*Aim of the exercise:* Whatever the data contains, copy all of it exactly.

[Records from a data source]
☆ ☆ ☆
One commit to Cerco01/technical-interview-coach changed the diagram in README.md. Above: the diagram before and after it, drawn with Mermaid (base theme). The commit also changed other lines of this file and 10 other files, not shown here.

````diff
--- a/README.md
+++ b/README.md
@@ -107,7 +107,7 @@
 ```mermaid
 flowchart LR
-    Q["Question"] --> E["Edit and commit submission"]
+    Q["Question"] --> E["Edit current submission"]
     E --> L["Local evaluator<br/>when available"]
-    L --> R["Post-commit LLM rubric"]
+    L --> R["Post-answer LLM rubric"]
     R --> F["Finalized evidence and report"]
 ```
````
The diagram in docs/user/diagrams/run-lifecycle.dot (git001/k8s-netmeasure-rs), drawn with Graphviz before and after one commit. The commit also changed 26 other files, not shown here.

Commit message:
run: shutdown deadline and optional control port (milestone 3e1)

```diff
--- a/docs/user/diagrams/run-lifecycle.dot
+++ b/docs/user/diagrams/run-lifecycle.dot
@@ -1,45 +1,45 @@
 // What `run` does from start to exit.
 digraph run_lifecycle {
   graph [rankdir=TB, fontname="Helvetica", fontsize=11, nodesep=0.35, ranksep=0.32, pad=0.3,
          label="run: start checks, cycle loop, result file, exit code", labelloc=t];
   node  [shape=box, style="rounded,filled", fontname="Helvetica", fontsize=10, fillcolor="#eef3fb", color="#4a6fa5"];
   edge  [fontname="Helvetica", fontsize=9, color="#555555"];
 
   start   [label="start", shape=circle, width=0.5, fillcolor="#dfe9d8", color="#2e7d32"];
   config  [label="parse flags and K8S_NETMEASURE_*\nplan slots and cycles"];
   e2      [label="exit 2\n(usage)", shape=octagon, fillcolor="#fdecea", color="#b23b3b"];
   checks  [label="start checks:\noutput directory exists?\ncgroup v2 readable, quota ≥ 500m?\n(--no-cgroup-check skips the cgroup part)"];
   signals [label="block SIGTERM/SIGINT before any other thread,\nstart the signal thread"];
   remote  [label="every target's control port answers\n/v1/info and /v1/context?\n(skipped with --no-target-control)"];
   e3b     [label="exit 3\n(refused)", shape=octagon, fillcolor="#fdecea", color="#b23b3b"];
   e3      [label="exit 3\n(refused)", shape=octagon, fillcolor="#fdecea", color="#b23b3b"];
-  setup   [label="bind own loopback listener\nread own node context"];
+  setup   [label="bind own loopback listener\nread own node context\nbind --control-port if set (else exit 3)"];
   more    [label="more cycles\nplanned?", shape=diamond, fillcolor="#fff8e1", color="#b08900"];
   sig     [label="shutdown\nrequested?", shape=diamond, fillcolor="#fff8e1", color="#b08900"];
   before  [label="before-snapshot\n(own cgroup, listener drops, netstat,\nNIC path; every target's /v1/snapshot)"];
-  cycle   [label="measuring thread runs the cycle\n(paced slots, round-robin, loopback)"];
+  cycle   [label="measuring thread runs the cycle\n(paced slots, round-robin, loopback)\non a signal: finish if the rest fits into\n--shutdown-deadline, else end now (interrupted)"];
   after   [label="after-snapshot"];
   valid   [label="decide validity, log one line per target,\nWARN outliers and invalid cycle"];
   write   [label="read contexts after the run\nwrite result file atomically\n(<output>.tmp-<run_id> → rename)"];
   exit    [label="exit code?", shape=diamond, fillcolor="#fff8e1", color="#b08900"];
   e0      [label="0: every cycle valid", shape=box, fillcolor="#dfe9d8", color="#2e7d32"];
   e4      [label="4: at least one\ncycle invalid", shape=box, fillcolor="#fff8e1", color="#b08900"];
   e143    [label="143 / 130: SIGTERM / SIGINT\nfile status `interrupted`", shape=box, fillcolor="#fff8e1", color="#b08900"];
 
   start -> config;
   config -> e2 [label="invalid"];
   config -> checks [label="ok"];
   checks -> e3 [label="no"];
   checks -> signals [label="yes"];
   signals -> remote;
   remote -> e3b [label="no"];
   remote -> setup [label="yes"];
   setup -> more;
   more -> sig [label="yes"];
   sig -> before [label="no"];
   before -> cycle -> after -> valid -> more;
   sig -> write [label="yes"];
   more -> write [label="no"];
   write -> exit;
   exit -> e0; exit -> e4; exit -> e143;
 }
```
☆ ☆ ☆
*Result of this task:*
One commit to Cerco01/technical-interview-coach changed the diagram in README.md. Above: the diagram before and after it, drawn with Mermaid (base theme). The commit also changed other lines of this file and 10 other files, not shown here.

````diff
--- a/README.md
+++ b/README.md
@@ -107,7 +107,7 @@
 ```mermaid
 flowchart LR
-    Q["Question"] --> E["Edit and commit submission"]
+    Q["Question"] --> E["Edit current submission"]
     E --> L["Local evaluator<br/>when available"]
-    L --> R["Post-commit LLM rubric"]
+    L --> R["Post-answer LLM rubric"]
     R --> F["Finalized evidence and report"]
 ```
````
The diagram in docs/user/diagrams/run-lifecycle.dot (git001/k8s-netmeasure-rs), drawn with Graphviz before and after one commit. The commit also changed 26 other files, not shown here.

Commit message:
run: shutdown deadline and optional control port (milestone 3e1)

```diff
--- a/docs/user/diagrams/run-lifecycle.dot
+++ b/docs/user/diagrams/run-lifecycle.dot
@@ -1,45 +1,45 @@
 // What `run` does from start to exit.
 digraph run_lifecycle {
   graph [rankdir=TB, fontname="Helvetica", fontsize=11, nodesep=0.35, ranksep=0.32, pad=0.3,
          label="run: start checks, cycle loop, result file, exit code", labelloc=t];
   node  [shape=box, style="rounded,filled", fontname="Helvetica", fontsize=10, fillcolor="#eef3fb", color="#4a6fa5"];
   edge  [fontname="Helvetica", fontsize=9, color="#555555"];
 
   start   [label="start", shape=circle, width=0.5, fillcolor="#dfe9d8", color="#2e7d32"];
   config  [label="parse flags and K8S_NETMEASURE_*\nplan slots and cycles"];
   e2      [label="exit 2\n(usage)", shape=octagon, fillcolor="#fdecea", color="#b23b3b"];
   checks  [label="start checks:\noutput directory exists?\ncgroup v2 readable, quota ≥ 500m?\n(--no-cgroup-check skips the cgroup part)"];
   signals [label="block SIGTERM/SIGINT before any other thread,\nstart the signal thread"];
   remote  [label="every target's control port answers\n/v1/info and /v1/context?\n(skipped with --no-target-control)"];
   e3b     [label="exit 3\n(refused)", shape=octagon, fillcolor="#fdecea", color="#b23b3b"];
   e3      [label="exit 3\n(refused)", shape=octagon, fillcolor="#fdecea", color="#b23b3b"];
-  setup   [label="bind own loopback listener\nread own node context"];
+  setup   [label="bind own loopback listener\nread own node context\nbind --control-port if set (else exit 3)"];
   more    [label="more cycles\nplanned?", shape=diamond, fillcolor="#fff8e1", color="#b08900"];
   sig     [label="shutdown\nrequested?", shape=diamond, fillcolor="#fff8e1", color="#b08900"];
   before  [label="before-snapshot\n(own cgroup, listener drops, netstat,\nNIC path; every target's /v1/snapshot)"];
-  cycle   [label="measuring thread runs the cycle\n(paced slots, round-robin, loopback)"];
+  cycle   [label="measuring thread runs the cycle\n(paced slots, round-robin, loopback)\non a signal: finish if the rest fits into\n--shutdown-deadline, else end now (interrupted)"];
   after   [label="after-snapshot"];
   valid   [label="decide validity, log one line per target,\nWARN outliers and invalid cycle"];
   write   [label="read contexts after the run\nwrite result file atomically\n(<output>.tmp-<run_id> → rename)"];
   exit    [label="exit code?", shape=diamond, fillcolor="#fff8e1", color="#b08900"];
   e0      [label="0: every cycle valid", shape=box, fillcolor="#dfe9d8", color="#2e7d32"];
   e4      [label="4: at least one\ncycle invalid", shape=box, fillcolor="#fff8e1", color="#b08900"];
   e143    [label="143 / 130: SIGTERM / SIGINT\nfile status `interrupted`", shape=box, fillcolor="#fff8e1", color="#b08900"];
 
   start -> config;
   config -> e2 [label="invalid"];
   config -> checks [label="ok"];
   checks -> e3 [label="no"];
   checks -> signals [label="yes"];
   signals -> remote;
   remote -> e3b [label="no"];
   remote -> setup [label="yes"];
   setup -> more;
   more -> sig [label="yes"];
   sig -> before [label="no"];
   before -> cycle -> after -> valid -> more;
   sig -> write [label="yes"];
   more -> write [label="no"];
   write -> exit;
   exit -> e0; exit -> e4; exit -> e143;
 }
```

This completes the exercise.